Corruption of the Media
Upon watching various newscasts and reviewing articles printed in various newspapers, it is obvious that news is not filled facts but is more likely to be filled with opinions. The ideas and actions of the president can either be applauded or booed depending on which station you turn to. For instance, Bill Clinton's view on the Republican's tax cut proposal has faced much scrutiny from the media. The debate over this issue has been hotly contested. The Chicago Tribune has widely discussed the reasons for Bill Clinton's refusal of this proposal. But in tracking this issue it has been shown that this paper rarely gives a Republican viewpoint discussing their reasons for proposing these tax cuts. No more than a tiny blurb at the end of end of an article is given to show the Republican side of this issue. On the other hand, The National Review, which is openly called America's Conservative magazine, attacks Clinton's decision and by saying that due to the multitrillion dollar surplus Americans deserve this tax break.

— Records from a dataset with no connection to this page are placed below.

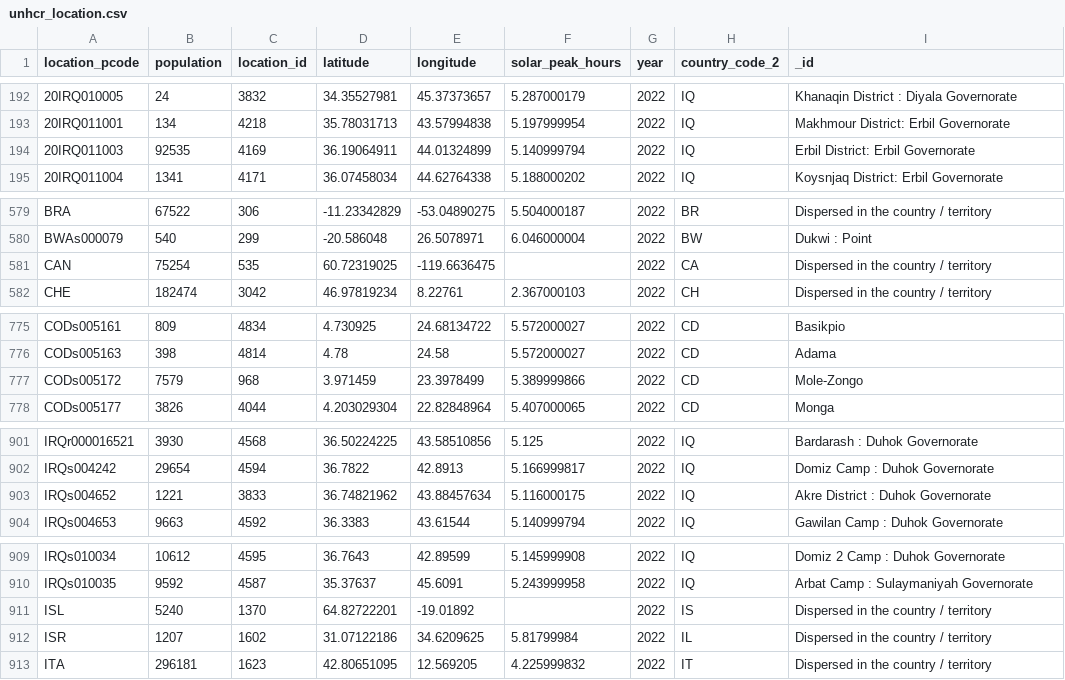
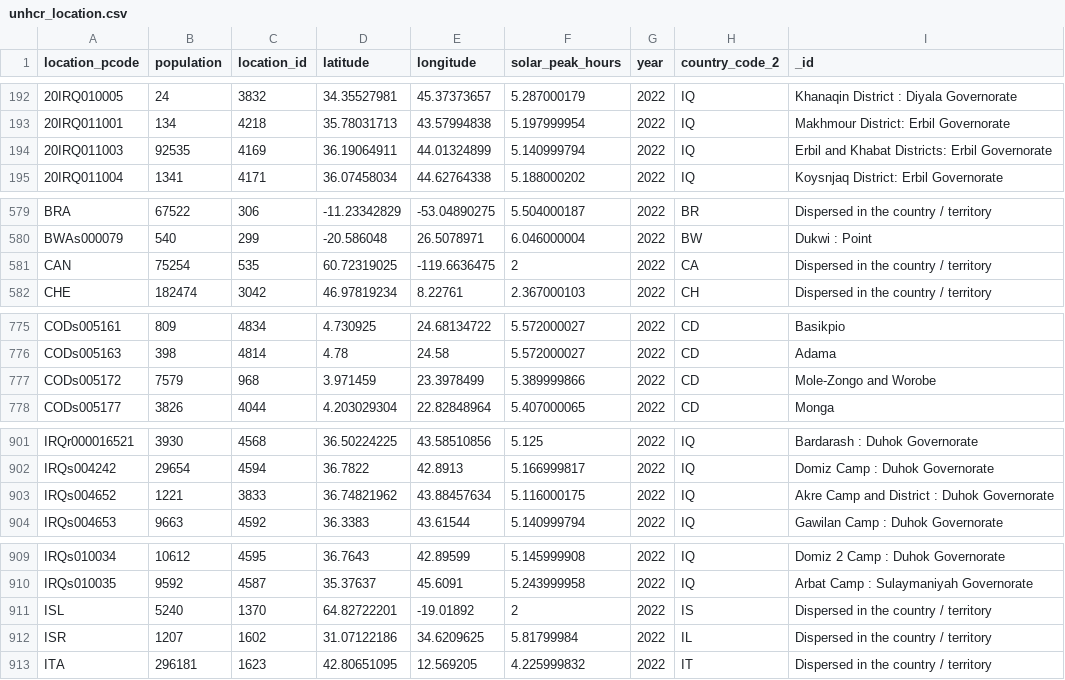
Before and after one commit to EPFL-ENAC/unhcr-geneva-tech-hub-app, a CSV file: couchdb-setup/rawdata/unhcr_location.csv, drawn as a sheet; only a part is shown, gaps mark what is left out; the diff covers the shown part only.

Commit message:
fix(assessment): add new location and new map function for sites_with_assessments

```diff
--- a/couchdb-setup/rawdata/unhcr_location.csv
+++ b/couchdb-setup/rawdata/unhcr_location.csv
@@ -193,3 +193,3 @@ location_pcode,population,location_id,latitude,longitude,solar_peak_hours,year,c
 20IRQ011001,134,4218,35.78031713,43.57994838,5.197999954,2022,IQ,Makhmour District: Erbil Governorate
-20IRQ011003,92535,4169,36.19064911,44.01324899,5.140999794,2022,IQ,Erbil District: Erbil Governorate
+20IRQ011003,92535,4169,36.19064911,44.01324899,5.140999794,2022,IQ,Erbil and Khabat Districts: Erbil Governorate
 20IRQ011004,1341,4171,36.07458034,44.62764338,5.188000202,2022,IQ,Koysnjaq District: Erbil Governorate
@@ -580,3 +580,3 @@ BRA,67522,306,-11.23342829,-53.04890275,5.504000187,2022,BR,Dispersed in the cou
 BWAs000079,540,299,-20.586048,26.5078971,6.046000004,2022,BW,Dukwi : Point
-CAN,75254,535,60.72319025,-119.6636475,,2022,CA,Dispersed in the country / territory
+CAN,75254,535,60.72319025,-119.6636475,2,2022,CA,Dispersed in the country / territory
 CHE,182474,3042,46.97819234,8.22761,2.367000103,2022,CH,Dispersed in the country / territory
@@ -776,3 +776,3 @@ CODs005161,809,4834,4.730925,24.68134722,5.572000027,2022,CD,Basikpio
 CODs005163,398,4814,4.78,24.58,5.572000027,2022,CD,Adama
-CODs005172,7579,968,3.971459,23.3978499,5.389999866,2022,CD,Mole-Zongo
+CODs005172,7579,968,3.971459,23.3978499,5.389999866,2022,CD,Mole-Zongo and Worobe
 CODs005177,3826,4044,4.203029304,22.82848964,5.407000065,2022,CD,Monga
@@ -902,3 +902,3 @@ IRQr000016521,3930,4568,36.50224225,43.58510856,5.125,2022,IQ,Bardarash : Duhok
 IRQs004242,29654,4594,36.7822,42.8913,5.166999817,2022,IQ,Domiz Camp : Duhok Governorate
-IRQs004652,1221,3833,36.74821962,43.88457634,5.116000175,2022,IQ,Akre District : Duhok Governorate
+IRQs004652,1221,3833,36.74821962,43.88457634,5.116000175,2022,IQ,Akre Camp and District : Duhok Governorate
 IRQs004653,9663,4592,36.3383,43.61544,5.140999794,2022,IQ,Gawilan Camp : Duhok Governorate
@@ -910,3 +910,3 @@ IRQs010034,10612,4595,36.7643,42.89599,5.145999908,2022,IQ,Domiz 2 Camp : Duhok
 IRQs010035,9592,4587,35.37637,45.6091,5.243999958,2022,IQ,Arbat Camp : Sulaymaniyah Governorate
-ISL,5240,1370,64.82722201,-19.01892,,2022,IS,Dispersed in the country / territory
+ISL,5240,1370,64.82722201,-19.01892,2,2022,IS,Dispersed in the country / territory
 ISR,1207,1602,31.07122186,34.6209625,5.81799984,2022,IL,Dispersed in the country / territory
```
Also changed, not shown: 2 edited cells elsewhere in this file, 1 other file.
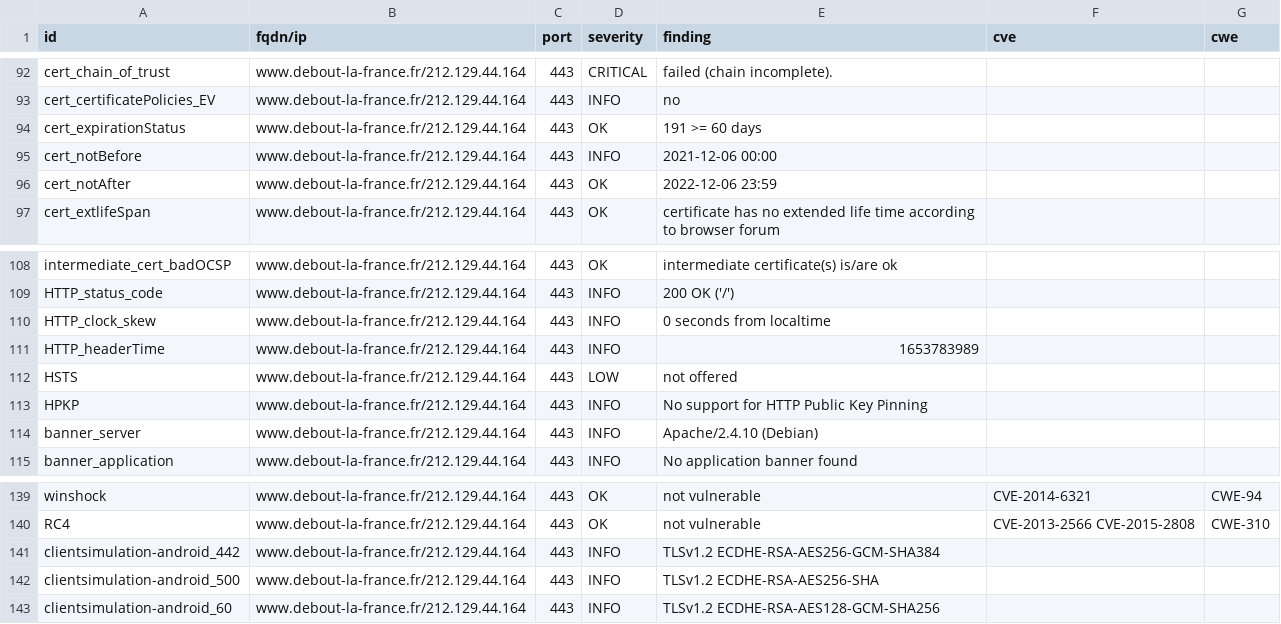
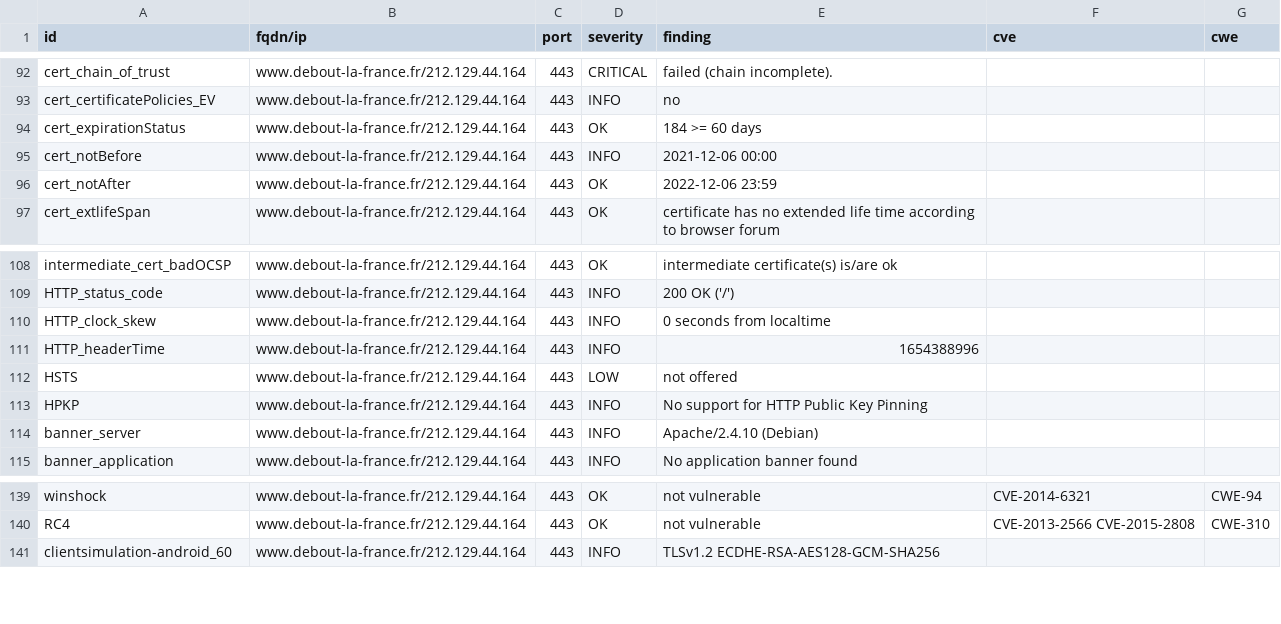
Before and after one commit to revolunet/candidats-2022, a CSV file: results/aHR0cHM6Ly93d3cuZGVib3V0LWxhLWZyYW5jZS5mcg==/testssl.csv, drawn as a sheet; only a part is shown, gaps mark what is left out; the diff covers the shown part only.

```diff
--- a/results/aHR0cHM6Ly93d3cuZGVib3V0LWxhLWZyYW5jZS5mcg==/testssl.csv
+++ b/results/aHR0cHM6Ly93d3cuZGVib3V0LWxhLWZyYW5jZS5mcg==/testssl.csv
@@ -93,3 +93,3 @@
 "cert_certificatePolicies_EV","www.debout-la-france.fr/212.129.44.164","443","INFO","no","",""
-"cert_expirationStatus","www.debout-la-france.fr/212.129.44.164","443","OK","191 >= 60 days","",""
+"cert_expirationStatus","www.debout-la-france.fr/212.129.44.164","443","OK","184 >= 60 days","",""
 "cert_notBefore","www.debout-la-france.fr/212.129.44.164","443","INFO","2021-12-06 00:00","",""
@@ -110,3 +110,3 @@
 "HTTP_clock_skew","www.debout-la-france.fr/212.129.44.164","443","INFO","0 seconds from localtime","",""
-"HTTP_headerTime","www.debout-la-france.fr/212.129.44.164","443","INFO","1653783989","",""
+"HTTP_headerTime","www.debout-la-france.fr/212.129.44.164","443","INFO","1654388996","",""
 "HSTS","www.debout-la-france.fr/212.129.44.164","443","LOW","not offered","",""
@@ -140,4 +140,2 @@
 "RC4","www.debout-la-france.fr/212.129.44.164","443","OK","not vulnerable","CVE-2013-2566 CVE-2015-2808","CWE-310"
-"clientsimulation-android_442","www.debout-la-france.fr/212.129.44.164","443","INFO","TLSv1.2 ECDHE-RSA-AES256-GCM-SHA384","",""
-"clientsimulation-android_500","www.debout-la-france.fr/212.129.44.164","443","INFO","TLSv1.2 ECDHE-RSA-AES256-SHA","",""
 "clientsimulation-android_60","www.debout-la-france.fr/212.129.44.164","443","INFO","TLSv1.2 ECDHE-RSA-AES128-GCM-SHA256","",""
```
Also changed, not shown: 6 added rows, 5 removed rows and 6 edited cells elsewhere in this file, 6 other files.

Another recent issue that has received many different views was Clinton's clemency offer to 16 hispanic prisoners. The National Review immediately blasted Clinton for offering clemency to these prisoners because of their involvement in terrorist bombings. The magazine showed